** Opening DATA TO PROCESS block **

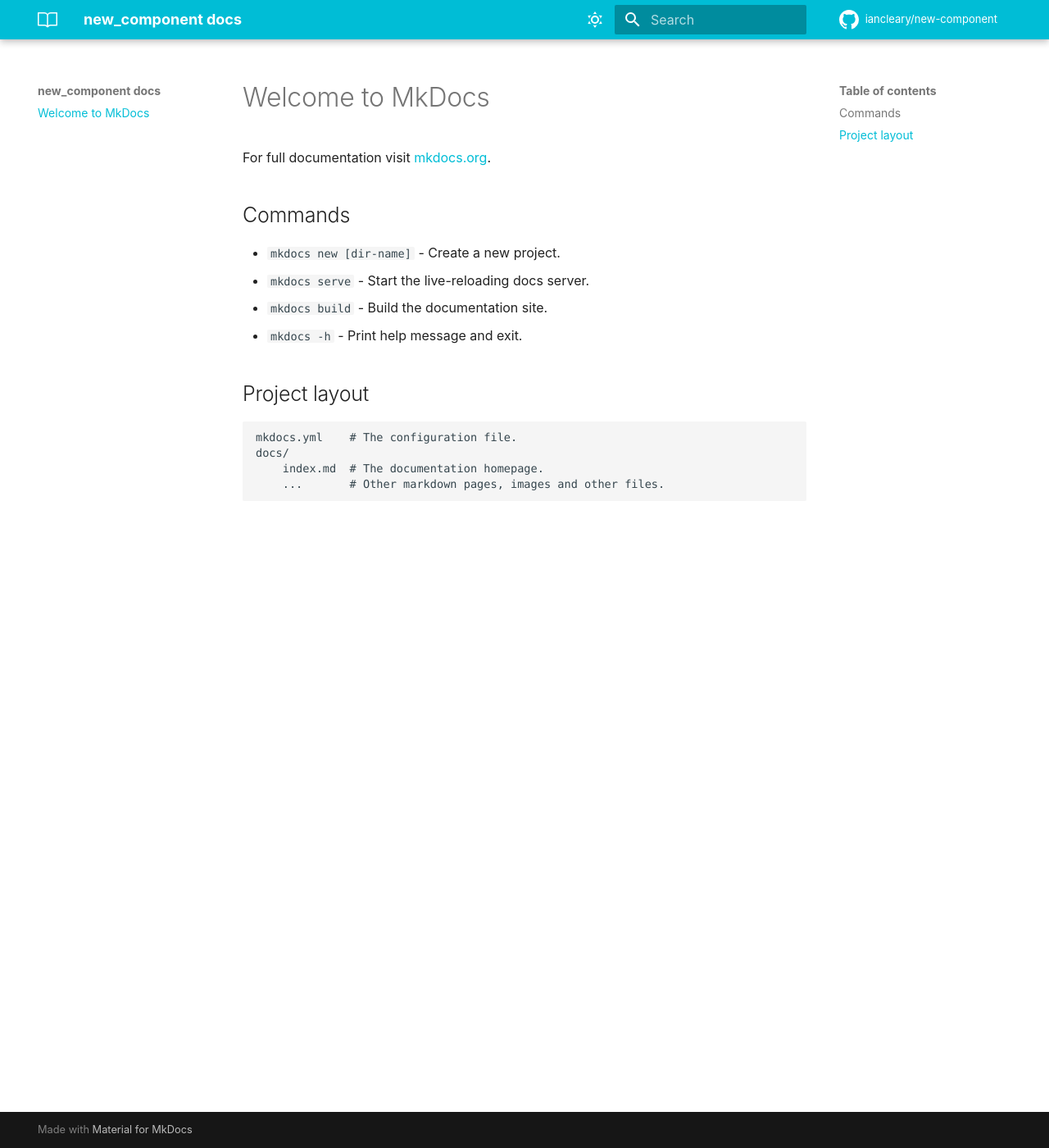
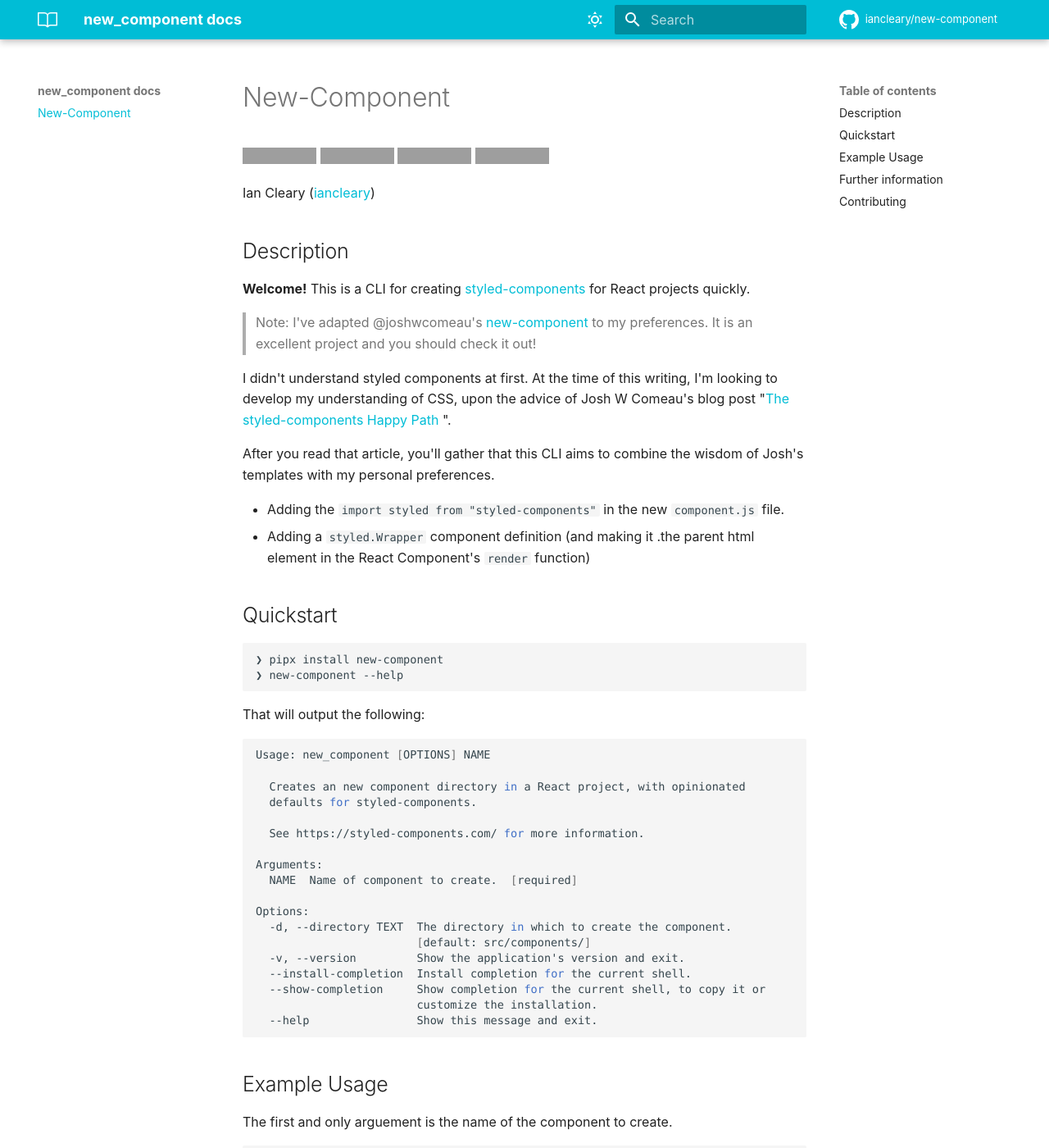
Before and after one commit to iancleary/new-component, an MkDocs documentation site: the page built from docs/index.md, in a window 1280 px wide and 1400 px high. Shown: the whole window at 82% size. Built offline with MkDocs 1.6.1 and Material for MkDocs 9.7.7, drawn with Linux system fonts in a browser that asks for light colours; comment, search, counter and statistics services are not loaded; some of the changed text lies outside the part shown; grey boxes are pictures that could not be loaded.

Commit message:
Updated docs

````diff
--- a/docs/index.md
+++ b/docs/index.md
@@ -1,17 +1,112 @@
-# Welcome to MkDocs
+# New-Component
 
-For full documentation visit [mkdocs.org](https://www.mkdocs.org).
+[![Imports: isort](https://img.shields.io/badge/%20imports-isort-%231674b1?style=flat&labelColor=ef8336)](https://pycqa.github.io/isort/)
+[![Code style: black](https://img.shields.io/badge/code%20style-black-000000.svg)](https://black.readthedocs.io/en/stable/)
+[![pre-commit](https://img.shields.io/badge/pre--commit-enabled-brightgreen?logo=pre-commit&logoColor=white)](https://github.com/pre-commit/pre-commit)
+[![ci](https://github.com/iancleary/new-component/workflows/ci/badge.svg)](https://github.com/iancleary/new-component/actions/workflows/ci.yml)
 
-## Commands
+Ian Cleary ([iancleary](https://github.com/iancleary))
 
--   `mkdocs new [dir-name]` - Create a new project.
--   `mkdocs serve` - Start the live-reloading docs server.
--   `mkdocs build` - Build the documentation site.
--   `mkdocs -h` - Print help message and exit.
+## Description
 
-## Project layout
+**Welcome!** This is a CLI for creating [styled-components](https://styled-components.com) for React projects quickly.
 
-    mkdocs.yml    # The configuration file.
-    docs/
-        index.md  # The documentation homepage.
-        ...       # Other markdown pages, images and other files.
+> Note: I've adapted @joshwcomeau's [new-component](https://www.npmjs.com/package/new-component) to my preferences. It is an excellent project and you should check it out!
+
+I didn't understand styled components at first. At the time of this writing, I'm looking to develop my understanding of CSS, upon the advice of Josh W Comeau's blog post "[The styled-components Happy Path
+](https://www.joshwcomeau.com/css/styled-components/)".
+
+After you read that article, you'll gather that this CLI aims to combine the wisdom of Josh's templates with my personal preferences.
+
+-   Adding the `import styled from "styled-components"` in the new `component.js` file.
+-   Adding a `styled.Wrapper` component definition (and making it .the parent html element in the React Component's `render` function)
+
+## Quickstart
+
+```sh
+❯ pipx install new-component
+❯ new-component --help
+```
+
+That will output the following:
+
+```sh
+Usage: new_component [OPTIONS] NAME
+
+  Creates an new component directory in a React project, with opinionated
+  defaults for styled-components.
+
+  See https://styled-components.com/ for more information.
+
+Arguments:
+  NAME  Name of component to create.  [required]
+
+Options:
+  -d, --directory TEXT  The directory in which to create the component.
+                        [default: src/components/]
+  -v, --version         Show the application's version and exit.
+  --install-completion  Install completion for the current shell.
+  --show-completion     Show completion for the current shell, to copy it or
+                        customize the installation.
+  --help                Show this message and exit.
+```
+
+## Example Usage
+
+The first and only arguement is the name of the component to create.
+
+```bash
+❯ new-component Backdrop
+Created a new Backdrop Component 💅 🚀!
+/Users/iancleary/Personal/new-component/src/components/Test4
+```
+
+The path printed is the absolute path to new component folder.
+
+> It will very based upon your setup!
+
+This command created two files:
+
+`src/components/Backdrop/index.js`
+`src/components/Backdrop/Backdrop.js`
+
+The contents of the files will be as follows:
+
+```js
+// `src/components/Backdrop/index.js`
+export { default } from "./Backdrop";
+```
+
+```js
+// `src/components/Backdrop/Backdrop.js`
+import React from "react";
+import styled from "styled-components";
+
+const Backdrop = ({ children }) => {
+    return <Wrapper>{children}</Wrapper>;
+};
+
+const Wrapper = styled.div`
+    /* CSS Goes Here */
+`;
+
+export default Backdrop;
+```
+
+## Further information
+
+> I will likely evolve this CLI as I learn more; I'm on my way 😊
+
+-   Add different component types
+-   Promote better patterns to ensure CSS (single source of styles, Isolated CSS)
+
+Thanks to Josh W Comeau's blog post "[The styled-components Happy Path
+](https://www.joshwcomeau.com/css/styled-components/) for starting my education! Again, it puts this README in perspective.
+
+**Enjoy quickly creating styled components 💅 🚀!**
+
+## Contributing
+
+I created this CLI for my opinionated uses and may not accept changes.
+
+See [CONTRIBUTING.md](.github/CONTRIBUTING.md).
````
Also changed, not shown: README.md (+1 -1 lines).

** Closing DATA TO PROCESS block **

▶ [EXERCISE DESCRIPTION]: The total wanted is the number of lines in the entries above that contain "will". Give it alone.

▶ [WRITTEN ANSWER]: 4